She said: “A thriving economy needs reliable transport networks that allow freight and people to move quickly and easily.
“The Leamside Line will generate thousands of well-paid, highly-skilled jobs, unlock productivity gains, attract further inward investment and make Government infrastructure projects more valuable because connectivity between them has been boosted.”
Rachel Anderson, assistant director of policy at the North East England Chamber of Commerce, focused on the region’s seaborne trade hubs.
She added: “Our regional ports are about to take a huge leap forward, from the Teesside freeport to ambitions around creating a green ‘super port’ on the River Tyne.
“And they are crucial for Scottish freight too.
“Things, though, are constrained because of the pinch points we have on the system.
“The Leamside Line would change that dynamic.”
HOW WOULD THE LEAMSIDE LINE IMPROVE THE REGION’S ACCESS TO SKILLS?
For too long, warned panellists, the clogging of road arteries, aligned to declining public transport performance, has meant considerable growth restraint, not least on individuals’ career aspirations.
Channelling the sentiment of Chamber business discussions and its work on Government Local Skills Improvement Plans across the North of Tyne and Tees Valley areas, Rachel said the Leamside Line would deliver “immeasurable” employment sector benefits.
She said: “Our transport system puts constraints on getting the right skilled people in the right places at the right time.
“We were told by someone who works for a recruitment consultancy that it can’t get candidates to sites like Nissan and IAMP because of transport limitations.
“And, what’s more, she told us her son, an electrical engineering college student, is in the same situation.
“The family lives in Jarrow, so getting to IAMP would require a one-and-a-half hour journey across three bus connections and, because of that, her son is having to look elsewhere.
“We need to better connect those who have been left behind, and who are bursting to get out and succeed.”
Sarah concurred, recalling teenage experiences of parental lifts from Washington to meet Newcastle-bound Metro services at Heworth.
She added: “We know a young person in Northumberland can’t get a job in Newcastle, because it will take them two-and-a-half hours to travel between work.
“The Leamside Line would make a vital difference, improving work travel and allowing companies to tap into wider talent pools.”
HOW WOULD THE LEAMSIDE LINE DELIVER ENVIRONMENTAL BENEFITS?
Highlighting projections the Washington Metro Loop would replace nearly 1.7 million journeys each year, Tobyn said: “It is reasonably easy to get around the North East by car.
“But all that does is bring vehicles into town and city centres.”
Rachel added: “Getting our firms making more, and getting our ports moving more, is very important.
“But so too is moving those goods without putting more HGVs on our roads.
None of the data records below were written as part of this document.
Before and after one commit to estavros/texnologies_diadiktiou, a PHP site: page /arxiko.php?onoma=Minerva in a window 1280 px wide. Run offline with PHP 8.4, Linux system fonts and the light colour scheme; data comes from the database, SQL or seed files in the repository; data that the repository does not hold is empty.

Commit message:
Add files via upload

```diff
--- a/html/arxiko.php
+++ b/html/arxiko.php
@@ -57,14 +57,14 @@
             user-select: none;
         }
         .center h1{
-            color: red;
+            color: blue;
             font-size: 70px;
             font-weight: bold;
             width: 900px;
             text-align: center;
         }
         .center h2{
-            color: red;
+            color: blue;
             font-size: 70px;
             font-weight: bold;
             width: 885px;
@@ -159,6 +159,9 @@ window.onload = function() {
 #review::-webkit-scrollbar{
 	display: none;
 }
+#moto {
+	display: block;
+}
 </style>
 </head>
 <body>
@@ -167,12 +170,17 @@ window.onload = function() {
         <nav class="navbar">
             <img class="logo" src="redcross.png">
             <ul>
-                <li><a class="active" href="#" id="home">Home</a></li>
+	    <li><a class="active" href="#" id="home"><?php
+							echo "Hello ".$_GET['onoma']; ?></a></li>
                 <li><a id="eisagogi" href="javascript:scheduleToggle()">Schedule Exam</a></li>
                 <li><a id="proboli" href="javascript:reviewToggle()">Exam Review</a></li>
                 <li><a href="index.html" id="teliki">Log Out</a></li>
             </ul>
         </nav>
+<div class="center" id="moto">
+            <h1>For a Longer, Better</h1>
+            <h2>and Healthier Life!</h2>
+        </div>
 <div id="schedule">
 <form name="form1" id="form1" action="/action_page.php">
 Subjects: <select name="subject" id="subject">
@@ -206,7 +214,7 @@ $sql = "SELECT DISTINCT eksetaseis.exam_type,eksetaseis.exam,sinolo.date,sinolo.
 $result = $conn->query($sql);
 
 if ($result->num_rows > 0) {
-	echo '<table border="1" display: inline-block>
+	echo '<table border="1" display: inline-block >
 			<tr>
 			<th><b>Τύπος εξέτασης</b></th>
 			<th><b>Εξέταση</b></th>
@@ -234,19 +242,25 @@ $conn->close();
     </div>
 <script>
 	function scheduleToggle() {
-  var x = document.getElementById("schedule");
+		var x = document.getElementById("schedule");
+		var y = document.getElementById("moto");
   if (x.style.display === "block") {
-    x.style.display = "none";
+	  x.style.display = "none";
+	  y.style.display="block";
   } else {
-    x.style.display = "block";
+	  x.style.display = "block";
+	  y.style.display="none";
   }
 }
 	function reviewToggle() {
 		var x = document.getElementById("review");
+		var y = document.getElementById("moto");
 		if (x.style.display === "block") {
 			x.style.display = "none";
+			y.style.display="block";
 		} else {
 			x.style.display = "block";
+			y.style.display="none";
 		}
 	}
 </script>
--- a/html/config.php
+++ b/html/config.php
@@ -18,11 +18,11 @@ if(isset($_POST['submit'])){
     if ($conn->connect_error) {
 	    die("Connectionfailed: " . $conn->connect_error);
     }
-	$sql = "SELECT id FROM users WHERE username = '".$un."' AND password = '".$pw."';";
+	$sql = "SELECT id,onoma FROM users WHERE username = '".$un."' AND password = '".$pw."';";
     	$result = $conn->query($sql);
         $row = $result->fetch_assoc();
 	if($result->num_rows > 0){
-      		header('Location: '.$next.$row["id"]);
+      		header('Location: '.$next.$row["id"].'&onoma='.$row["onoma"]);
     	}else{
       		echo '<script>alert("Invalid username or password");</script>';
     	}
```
“And the Leamside Line is a more sustainable way of doing so.
“For example, steel for Nissan presently comes into the Port of Middlesbrough and then goes on lorries up the A19 or A66.
“But the Leamside Line could deliver such loads in a much more environmentally-friendlier way.”
FUNDING FOR THE LEAMSIDE LINE’S REVIVAL WOULD REST, IN NO SMALL PART, UPON GOVERNMENT SUPPORT. AND WITH THE PROJECT LIKELY TO BE ASSESSED AGAINST SIMILAR UK-WIDE SCHEMES, HOW MUST THE AREA MARKET THE LINE’S ADVANTAGES TO MINISTERS TO HELP BRING IT TO FRUITION?
Rachel said the campaign must come without parochiality and, at the same time, no little cohesivity of messaging.
She said: “We need to work together to demonstrate the value of this scheme nationally, not just locally.
“Speaking with a single voice will help, and we must also encourage mayors in the North of Tyne, Tees Valley and North Yorkshire to hunt in a pack and provide an inter-geographical view on the Leamside Line.”
Sarah added the region must paint a vivid picture for the country’s elected members if the campaign is to truly resonate in Westminster’s corridors of power.
She added: “Many MPs are London-centric, and aren’t aware of the realities of travel in this region.
“We’ve got to make it real for them.”